-- Activity --
Copy all data exactly. Skip pictures.

*** Begin section ***

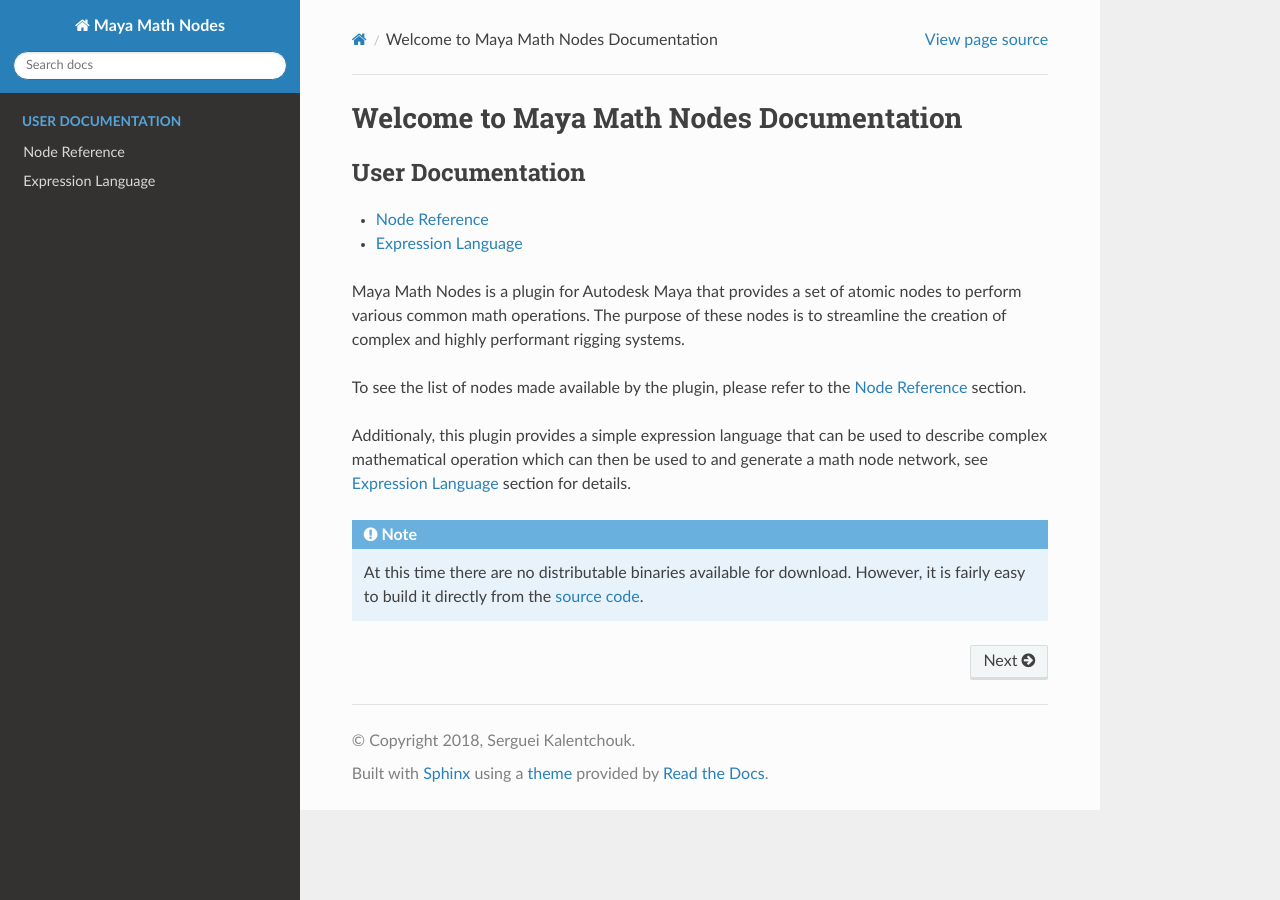
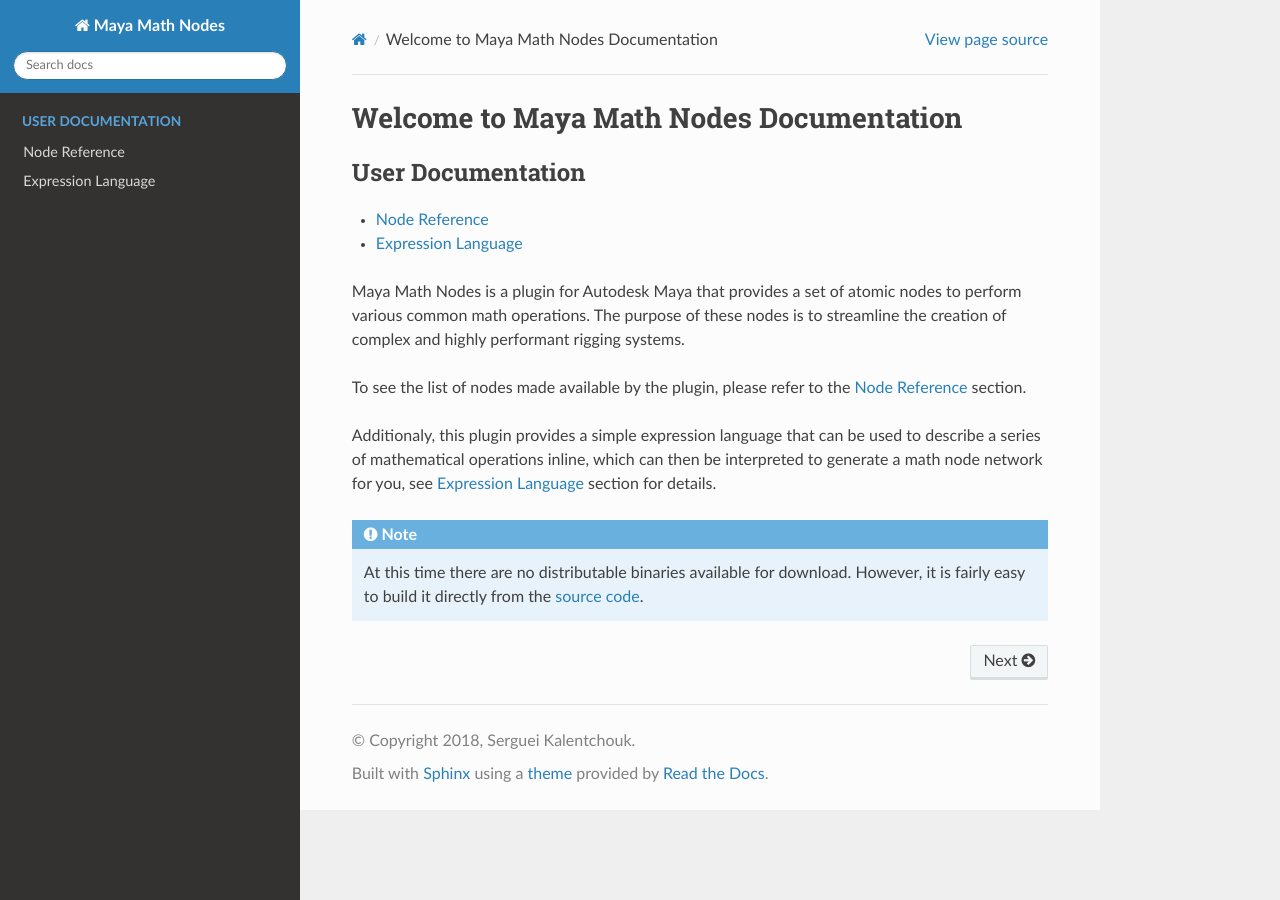
Before and after one commit to serguei-k/maya-math-nodes, a Sphinx documentation site: the page built from docs/source/index.rst, in a window 1280 px wide. Built offline with Sphinx 7.4.7 and the Read the Docs theme 2.0.0, drawn with Linux system fonts in a browser that asks for light colours.

Commit message:
another grammar fix

```diff
--- a/docs/source/index.rst
+++ b/docs/source/index.rst
@@ -18,8 +18,7 @@
 
 To see the list of nodes made available by the plugin, please refer to the :ref:`Node Reference <nodeReference>` section.
 
-Additionaly, this plugin provides a simple expression language that can be used to describe complex mathematical operation which can
-then be used to and generate a math node network, see :ref:`Expression Language <expressionLanguage>` section for details.
+Additionaly, this plugin provides a simple expression language that can be used to describe a series of mathematical operations inline, which can then be interpreted to generate a math node network for you, see :ref:`Expression Language <expressionLanguage>` section for details.
 
 .. note::
    At this time there are no distributable binaries available for download.
```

*** End section ***

-- Response box --
Before and after one commit to serguei-k/maya-math-nodes, a Sphinx documentation site: the page built from docs/source/index.rst, in a window 1280 px wide. Built offline with Sphinx 7.4.7 and the Read the Docs theme 2.0.0, drawn with Linux system fonts in a browser that asks for light colours.

Commit message:
another grammar fix

```diff
--- a/docs/source/index.rst
+++ b/docs/source/index.rst
@@ -18,8 +18,7 @@
 
 To see the list of nodes made available by the plugin, please refer to the :ref:`Node Reference <nodeReference>` section.
 
-Additionaly, this plugin provides a simple expression language that can be used to describe complex mathematical operation which can
-then be used to and generate a math node network, see :ref:`Expression Language <expressionLanguage>` section for details.
+Additionaly, this plugin provides a simple expression language that can be used to describe a series of mathematical operations inline, which can then be interpreted to generate a math node network for you, see :ref:`Expression Language <expressionLanguage>` section for details.
 
 .. note::
    At this time there are no distributable binaries available for download.
```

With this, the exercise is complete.